### Required action
Report each line of the records below that uses the word "hspace".
◆ ◆ ◆ ◆ ◆ ◆ ◆
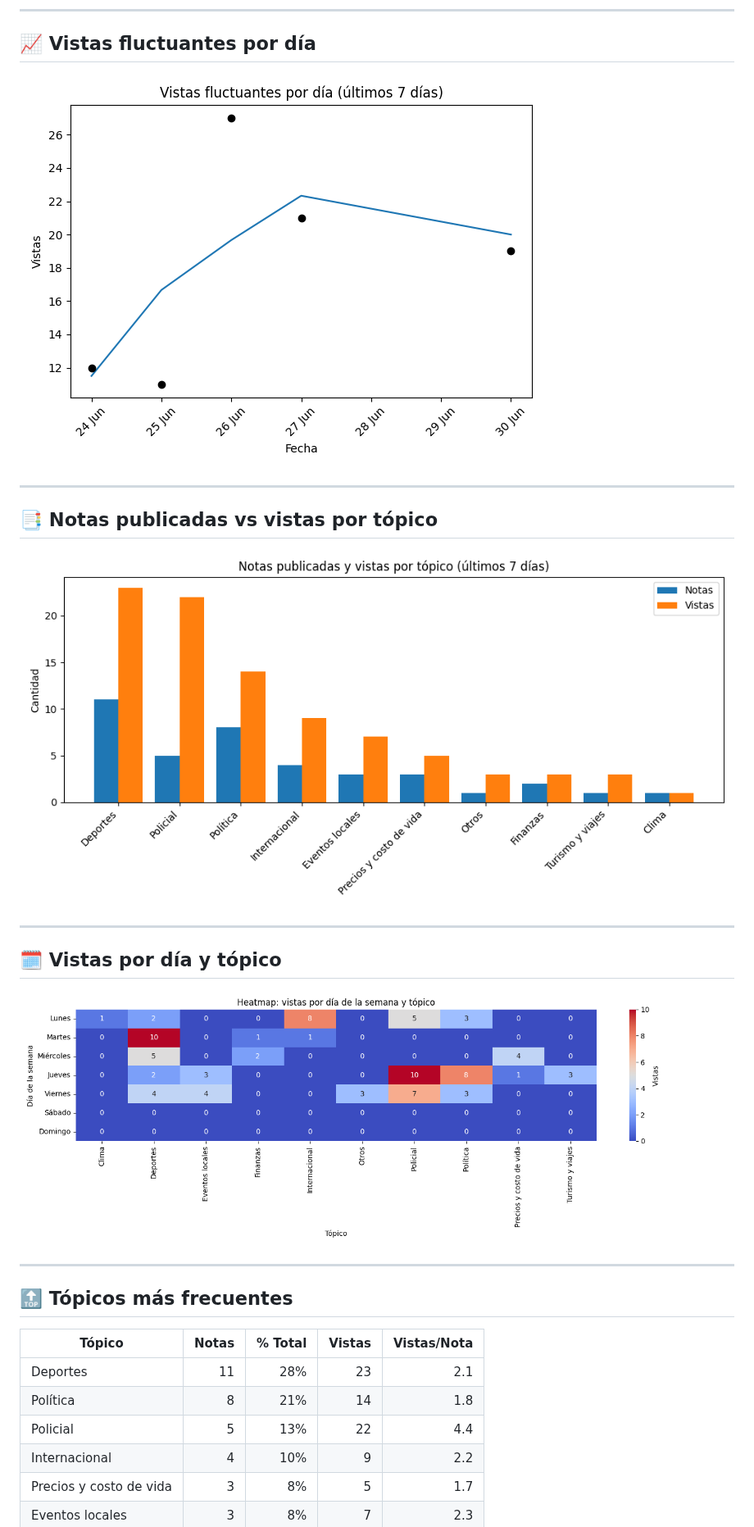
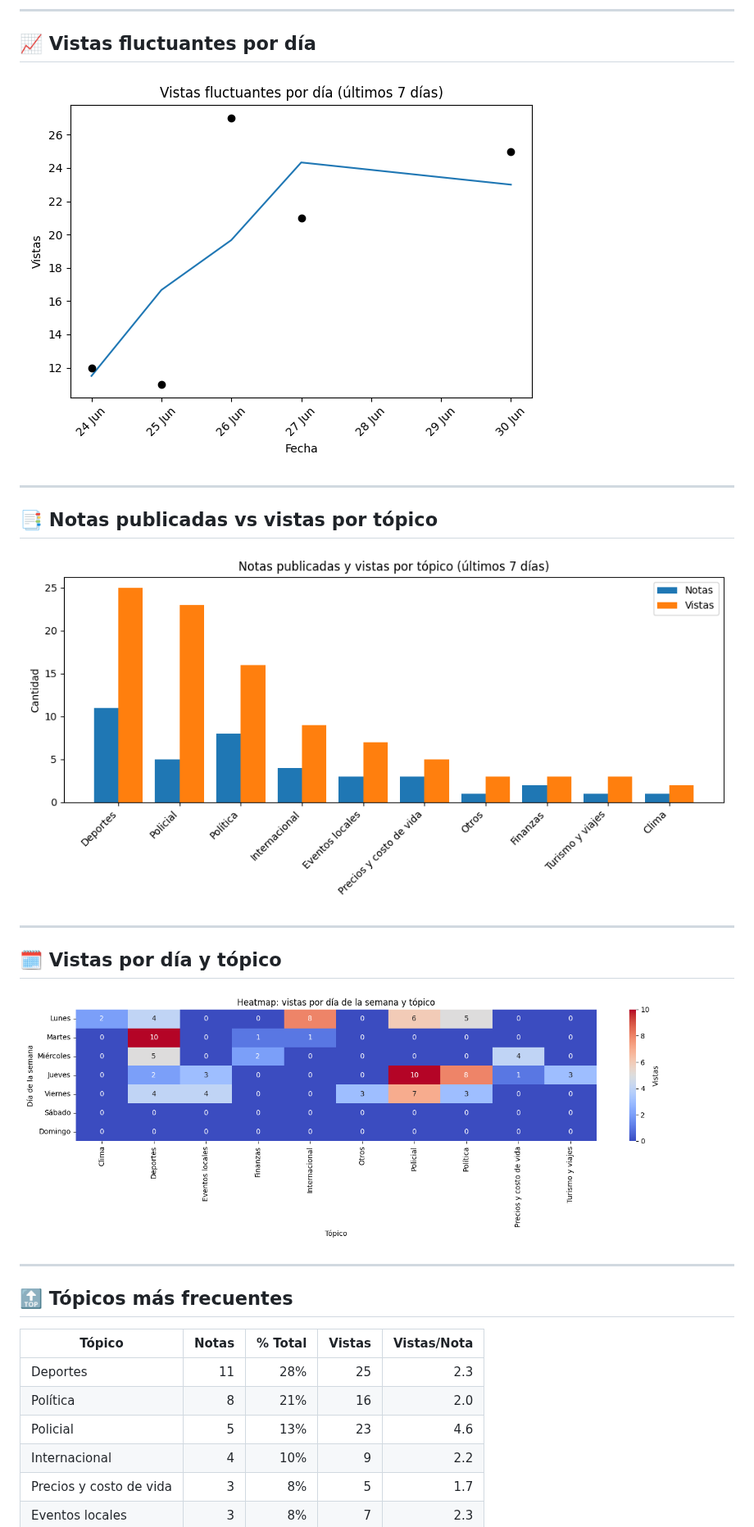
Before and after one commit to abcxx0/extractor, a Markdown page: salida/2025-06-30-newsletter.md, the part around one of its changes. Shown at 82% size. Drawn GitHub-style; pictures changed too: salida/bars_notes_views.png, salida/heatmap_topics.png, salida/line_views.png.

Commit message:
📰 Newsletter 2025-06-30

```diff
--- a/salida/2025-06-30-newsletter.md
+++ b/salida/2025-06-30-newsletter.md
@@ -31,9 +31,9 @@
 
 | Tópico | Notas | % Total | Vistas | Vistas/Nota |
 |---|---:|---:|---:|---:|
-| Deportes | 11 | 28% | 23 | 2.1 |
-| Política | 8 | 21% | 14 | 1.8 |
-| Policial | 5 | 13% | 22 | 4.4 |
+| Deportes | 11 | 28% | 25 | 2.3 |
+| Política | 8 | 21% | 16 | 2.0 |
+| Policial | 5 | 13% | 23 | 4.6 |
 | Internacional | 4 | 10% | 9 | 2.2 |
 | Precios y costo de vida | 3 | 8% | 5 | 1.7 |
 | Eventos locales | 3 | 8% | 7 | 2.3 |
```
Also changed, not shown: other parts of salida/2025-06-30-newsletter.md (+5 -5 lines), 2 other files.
◆ ◆ ◆ ◆ ◆ ◆ ◆
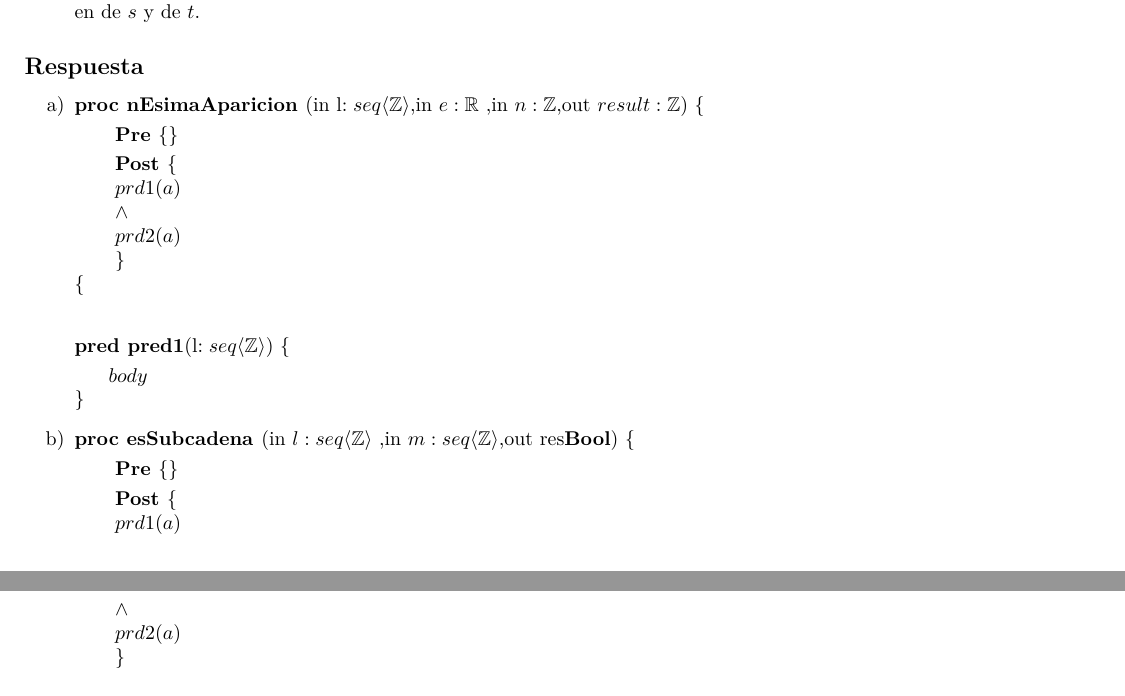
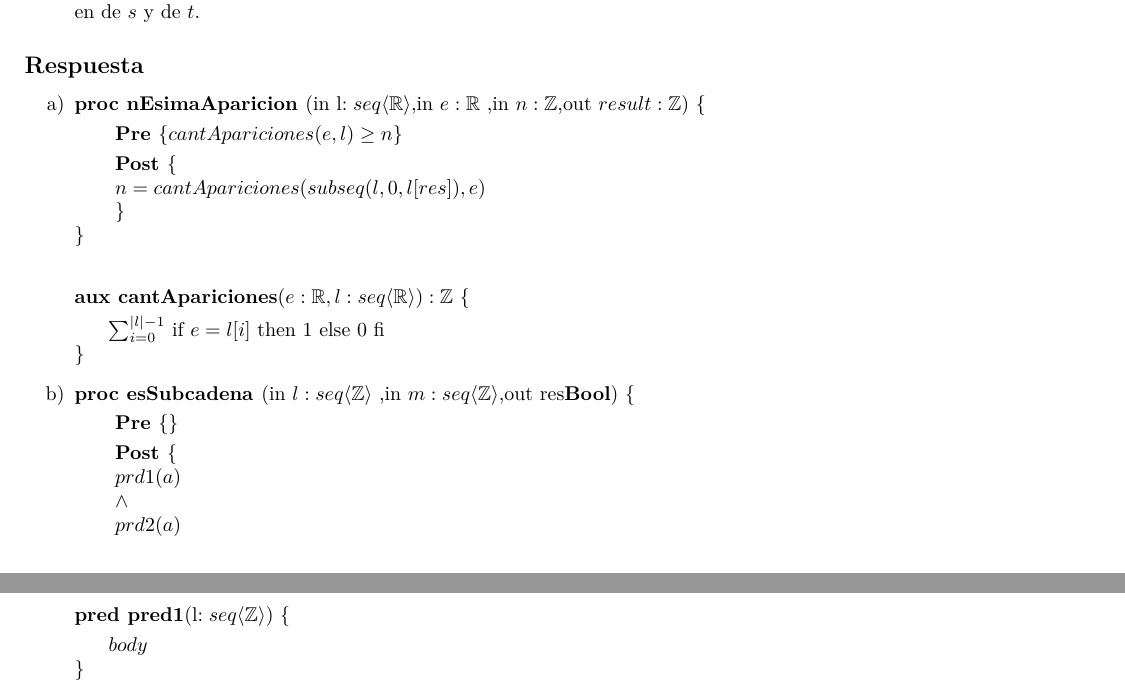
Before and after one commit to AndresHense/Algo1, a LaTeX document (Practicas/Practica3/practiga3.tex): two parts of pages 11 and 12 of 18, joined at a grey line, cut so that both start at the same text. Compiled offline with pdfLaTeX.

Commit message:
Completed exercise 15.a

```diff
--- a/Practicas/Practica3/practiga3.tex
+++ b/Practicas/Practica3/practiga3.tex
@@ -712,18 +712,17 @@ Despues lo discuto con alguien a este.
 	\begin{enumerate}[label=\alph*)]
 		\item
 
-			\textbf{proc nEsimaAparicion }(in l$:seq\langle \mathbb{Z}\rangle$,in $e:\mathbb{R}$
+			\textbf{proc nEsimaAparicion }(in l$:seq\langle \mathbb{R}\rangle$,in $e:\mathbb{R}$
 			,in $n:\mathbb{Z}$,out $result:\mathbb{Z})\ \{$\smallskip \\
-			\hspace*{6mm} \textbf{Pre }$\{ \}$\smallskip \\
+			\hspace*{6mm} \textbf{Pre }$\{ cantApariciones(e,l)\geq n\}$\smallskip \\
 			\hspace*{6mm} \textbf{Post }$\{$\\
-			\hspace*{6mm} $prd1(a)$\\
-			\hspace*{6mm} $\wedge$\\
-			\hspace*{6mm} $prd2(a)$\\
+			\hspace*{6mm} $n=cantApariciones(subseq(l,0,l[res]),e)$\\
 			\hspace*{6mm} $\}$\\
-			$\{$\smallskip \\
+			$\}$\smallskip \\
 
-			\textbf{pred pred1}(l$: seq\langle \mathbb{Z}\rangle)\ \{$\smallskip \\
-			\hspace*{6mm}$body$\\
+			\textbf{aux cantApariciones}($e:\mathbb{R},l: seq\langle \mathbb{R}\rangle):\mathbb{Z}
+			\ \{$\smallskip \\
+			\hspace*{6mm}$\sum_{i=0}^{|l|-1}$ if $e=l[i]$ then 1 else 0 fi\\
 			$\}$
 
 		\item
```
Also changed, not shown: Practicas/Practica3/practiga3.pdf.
◆ ◆ ◆ ◆ ◆ ◆ ◆
### Task output
-			\hspace*{6mm} \textbf{Pre }$\{ \}$\smallskip \\
+			\hspace*{6mm} \textbf{Pre }$\{ cantApariciones(e,l)\geq n\}$\smallskip \\
 			\hspace*{6mm} \textbf{Post }$\{$\\
-			\hspace*{6mm} $prd1(a)$\\
-			\hspace*{6mm} $\wedge$\\
-			\hspace*{6mm} $prd2(a)$\\
+			\hspace*{6mm} $n=cantApariciones(subseq(l,0,l[res]),e)$\\
 			\hspace*{6mm} $\}$\\
-			\hspace*{6mm}$body$\\
+			\hspace*{6mm}$\sum_{i=0}^{|l|-1}$ if $e=l[i]$ then 1 else 0 fi\\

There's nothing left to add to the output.